Does the application of self-regulation in Reception support children to reach age expected levels in PSED?
80% of children were below age expected, 20% of children were at age expected and 0% were above age expected in Managing Feelings and Behaviour for Reception. Now (Spring 2): 26% of children below age expected, 47% of children at age expected and 27% above age expected in Managing Feelings and Behaviour for Reception. 86% of children were below age expected, 14% of children were at age expected and 0% were above age expected in Self-confidence and Self-awareness for Reception. Now (Spring 2): 22% of children below age expected, 40% of children at age expected and 38% above age expected in Managing Feelings and Behaviour for Reception. (Hayley Powell)
Will an increase in adult interaction avoid a “plateauing” of autumn born children’s progress and attainment in reception? This project contributed towards the children being in line to achieve the following data: PSE 97% good level of development or higher. C&L 96% good level of development or higher. PD 97% good level of development or higher. (Fameeda Patel)
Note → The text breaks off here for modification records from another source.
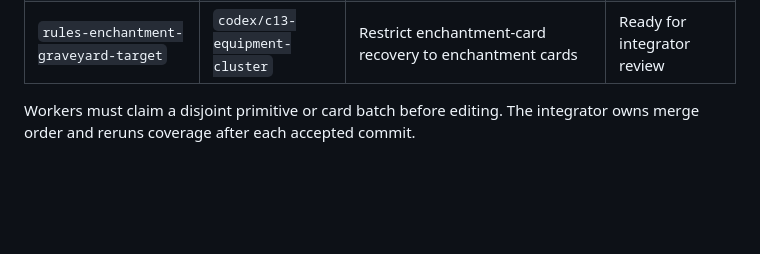
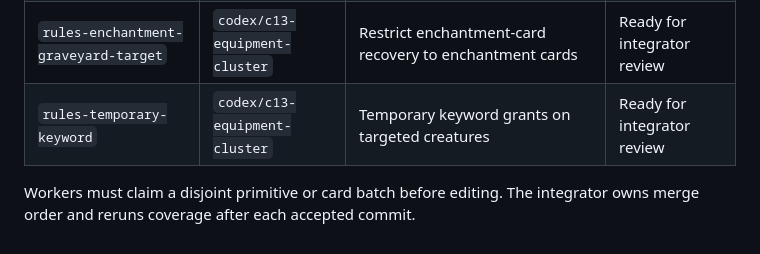
Before and after one commit to MatyMeatBoy/lamagia, a Markdown page: docs/WORK_CLAIMS.md, the part around the change. GitHub-like rendering; blank space fills up the shorter version.

```diff
--- a/docs/WORK_CLAIMS.md
+++ b/docs/WORK_CLAIMS.md
@@ -35,6 +35,7 @@
 | `rules-land-graveyard-battlefield` | `codex/c13-equipment-cluster` | Put a land from any graveyard onto battlefield under caster control | Ready for integrator review |
 | `rules-artifact-graveyard-battlefield` | `codex/c13-equipment-cluster` | Return an artifact from own graveyard to battlefield | Ready for integrator review |
 | `rules-enchantment-graveyard-target` | `codex/c13-equipment-cluster` | Restrict enchantment-card recovery to enchantment cards | Ready for integrator review |
+| `rules-temporary-keyword` | `codex/c13-equipment-cluster` | Temporary keyword grants on targeted creatures | Ready for integrator review |
 
 Workers must claim a disjoint primitive or card batch before editing. The
 integrator owns merge order and reruns coverage after each accepted commit.
```
Also changed, not shown: docs/HANDOFF_TO_CLAUDE.md (+11 -0 lines).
Does the implementation of the Key person role in Nursery support the development of children’s PSED skills?
Data has shown: Improvement in all areas of the children’s Personal, Social and Emotional Development. An increased amount of child lead interactions, with adults. Children are confident to speak to their Key Person. Children are more confident to talk in their Key groups. Children are more confident to talk to their peers. Key Persons know their key children well- they are starting to adapt planning and activities for the children who are in their key groups. (Mandy Kitchener)
Will a focus on leadership result in consistent high quality provision and raise pupil achievement in Nursery?
The results represent a very high rate of progress and the level of attainment is also higher than last year. PSE: percentages moved from 70% children below expectations to 58% at and 37% above expectations. CL: percentages moved from 70% children below expectations to 83% at and 14% above expectations. PD: percentages moved from 52% children below expectations to 80% at and 18% above expectations. Nursery staff take a more proactive role in nursery life. High quality adult-child interactions are consistently seen. The nursery is a positive learning environment where risks are encouraged and mistakes are opportunities for further learning. (Fatma Suleiman)
Each piece of research can be viewed in full at: